Without the pictures, give every record again exactly.

**********

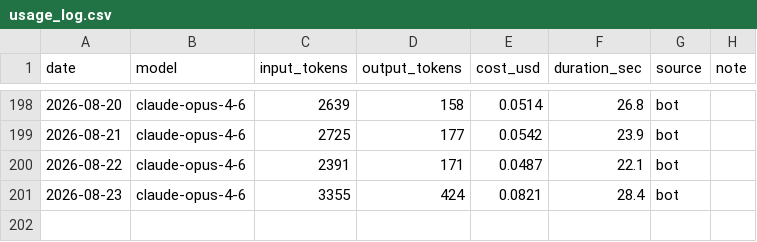
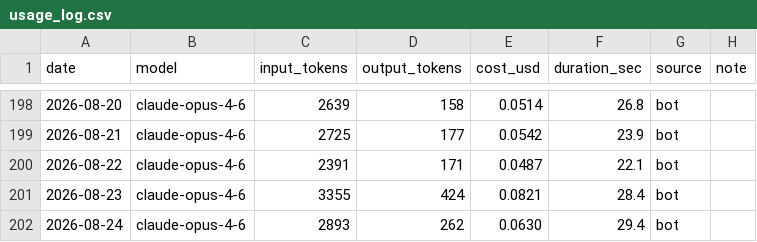
Before and after one commit to yeonwooz/haru-bot, a CSV file: usage_log.csv, drawn as a sheet; only a part is shown, gaps mark what is left out; the diff names each change by its address in the sheet, - before the commit and + after, or states it on an @@ line.

```diff
--- a/usage_log.csv
+++ b/usage_log.csv
+row 202: 2026-08-24 | claude-opus-4-6 | 2893 | 262 | 0.0630 | 29.4 | bot
```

**********

## Answer box
Before and after one commit to yeonwooz/haru-bot, a CSV file: usage_log.csv, drawn as a sheet; only a part is shown, gaps mark what is left out; the diff names each change by its address in the sheet, - before the commit and + after, or states it on an @@ line.

```diff
--- a/usage_log.csv
+++ b/usage_log.csv
+row 202: 2026-08-24 | claude-opus-4-6 | 2893 | 262 | 0.0630 | 29.4 | bot
```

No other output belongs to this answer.